By Teachers, For Teachers
Throughout years of teaching, you come across a few tips or two. If you’re lucky enough, you may even get the knowledge and wisdom of a veteran teacher, who has seen and been through it all. Here are a few clever classroom activities and tips that you can try in your classroom. They may just end up being the lifesavers that you need to help you get by.
Make volunteering in your classroom easy by filling a tote with everything that they need. Place a pencil, scissors, markers, glue, and any other supplies that is needed to complete the task in the tote. Before the volunteer comes into your classroom, place the instructions for the task, along with a sweet treat and a thank-you note telling them how much you appreciate all of their help. When the volunteer arrives, direct them to their tote and instruct them that everything that they need is in there.
Before open house, create a classroom scavenger hunt. Together as a class, brainstorm all of the things in the classroom that the parents should try and find: The calendar, cubbies, student mailboxes, the birthday chart, daily five, the writing center, and so on. Once you have your list, then type it up and place it on your students’ desks before open house. During the event, instruct students to direct their parents to their desk to complete the scavenger hunt. This method insures that parents will not miss a thing in the classroom.

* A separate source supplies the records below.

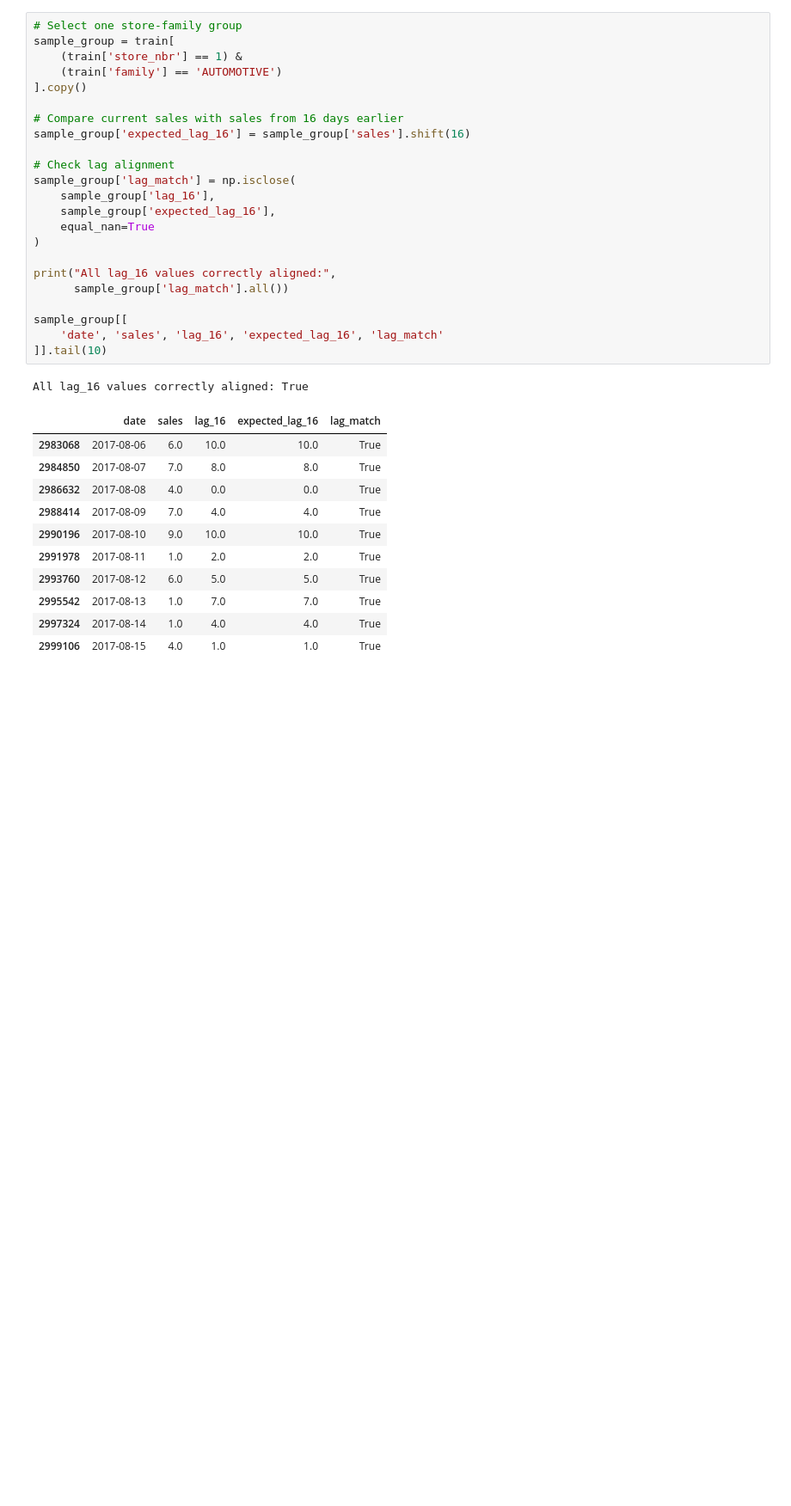
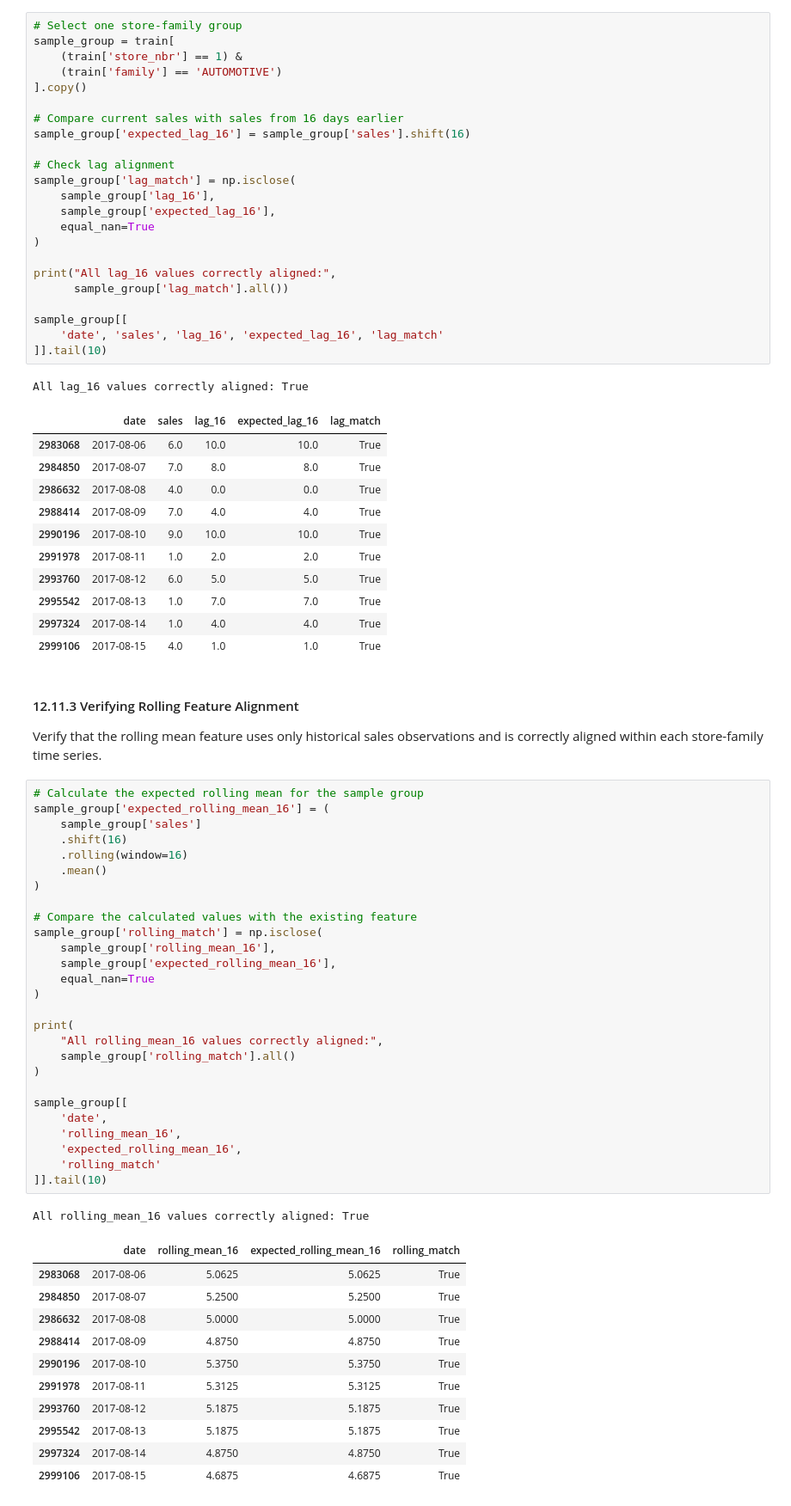
Before and after one commit to MosabOs/Store-Sales-Forecasting-Comp-V-Mosab-Os, a Jupyter notebook: store-sales-forecasting-comp-v-mosab-os.ipynb, the cells around one changed output. Shown at 86% size. Drawn from its saved outputs; the diff is of its cells as text; blank space fills up the shorter version.

Commit message:
Kaggle Notebook | Store Sales Forecasting Comp – V Mosab Os | Version 1.3

```diff
--- a/store-sales-forecasting-comp-v-mosab-os.ipynb
+++ b/store-sales-forecasting-comp-v-mosab-os.ipynb
@@ -2073,3 +2079,47 @@ All lag_16 values correctly aligned: True
 | 2995542 | 2017-08-13 | 1.0 | 7.0 | 7.0 | True |
 | 2997324 | 2017-08-14 | 1.0 | 4.0 | 4.0 | True |
 | 2999106 | 2017-08-15 | 4.0 | 1.0 | 1.0 | True |
+# %% [markdown]
+#### 12.11.3 Verifying Rolling Feature Alignment
+
+Verify that the rolling mean feature uses only historical sales observations and is correctly aligned within each store-family time series.
+# %%
+# Calculate the expected rolling mean for the sample group
+sample_group['expected_rolling_mean_16'] = (
+    sample_group['sales']
+    .shift(16)
+    .rolling(window=16)
+    .mean()
+)
+
+# Compare the calculated values with the existing feature
+sample_group['rolling_match'] = np.isclose(
+    sample_group['rolling_mean_16'],
+    sample_group['expected_rolling_mean_16'],
+    equal_nan=True
+)
+
+print(
+    "All rolling_mean_16 values correctly aligned:",
+    sample_group['rolling_match'].all()
+)
+
+sample_group[[
+    'date',
+    'rolling_mean_16',
+    'expected_rolling_mean_16',
+    'rolling_match'
+]].tail(10)
+# %% [output]
+All rolling_mean_16 values correctly aligned: True
+|  | date | rolling_mean_16 | expected_rolling_mean_16 | rolling_match |
+| 2983068 | 2017-08-06 | 5.0625 | 5.0625 | True |
+| 2984850 | 2017-08-07 | 5.2500 | 5.2500 | True |
+| 2986632 | 2017-08-08 | 5.0000 | 5.0000 | True |
+| 2988414 | 2017-08-09 | 4.8750 | 4.8750 | True |
+| 2990196 | 2017-08-10 | 5.3750 | 5.3750 | True |
+| 2991978 | 2017-08-11 | 5.3125 | 5.3125 | True |
+| 2993760 | 2017-08-12 | 5.1875 | 5.1875 | True |
+| 2995542 | 2017-08-13 | 5.1875 | 5.1875 | True |
+| 2997324 | 2017-08-14 | 4.8750 | 4.8750 | True |
+| 2999106 | 2017-08-15 | 4.6875 | 4.6875 | True |
```
Also changed, not shown: parts of 12 cells of this notebook.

Create or print out a blank monthly calendar, then duplicate the sheets so that each child can have one calendar for each month of the school year. Send home a letter to parents explaining that each night their child should read from 15 to 30 minutes. When the goal is met, the parents must initial in the box for that day. At the end of the month, any child who returns their calendar fully completed and signed by their parents, will win a prize from the prize box.
Before smartphones, people would have to use a telephone directory book to find out a person’s phone number. These phone directories (which you can still find at the Dollar Store) make a grade spelling book for students. Request that each child send in $1, or a purchase a phone directory book. If you insistent that they bring in the book themselves, then make sure that it has the alphabetical tabs on each page. Each week, have students add words to their book. If they need help spelling words during a lesson, and it is not already in their book, then they must add it. By the end of the year, their books should be filled with a lot of words. They will also know how to spell a lot more words than they did in the beginning of the school year.
If you’re looking for a way to motivate your students to turn in their homework each day, then you must give this a try. Tell your students that their class goal is to earn a homework pass. The way that they can do this is by earning the letters “Homework pass.” Each day that everyone in the class turns in their homework on time, the class will receive one letter from the phrase “homework pass.” Once the phrase is spelled, then the class gets a free homework pass to use for any assignment that they wish.
Character education is an important program that schools across the country implement each year. To encourage children to be kind to one another, create a “kindness counts” box. Each time that you see a student being kind to one of their classmates, they will receive a ticket to place into the box. At the end of the week, a ticket is drawn and that person receives a free book. Each time that you place a book order, order a couple extra books and use these for student prizes.
If you’re looking for a student teacher gift that is of real value, then you must create this one. Ask your colleagues to fill out a quick form that will help your student teacher as they move onto their career in teaching. On the form, have your colleagues describe one teaching strategy, and one behavior management strategy that they think works the best. Then, laminate them and place into a binder so that your student teacher will have a valuable keepsake that will help them in their teaching career forever.
If you find that students are always forgetting to write their names on their papers then you will find this tip especially helpful. Place a rubber stamp next to the basket that students place their paper in. If a child has written their name on their paper, then they are allowed to stamp their paper. This fun reminder is a great way to get students to never forget their names on their papers again.
Do you have useful teacher tips that you would like to share? Please leave your advice in the comment section below, we would love to hear what works best in your classroom.
Janelle Cox is an education writer who uses her experience and knowledge to provide creative and original writing in the field of education. Janelle holds a Master's of Science in Education from the State University of New York College at Buffalo. She is also the Elementary Education Expert for About.com, as well as a contributing writer to TeachHUB.com and TeachHUB Magazine. You can follow her at Twitter @Empoweringk6ed, or on Facebook at Empowering K6 Educators.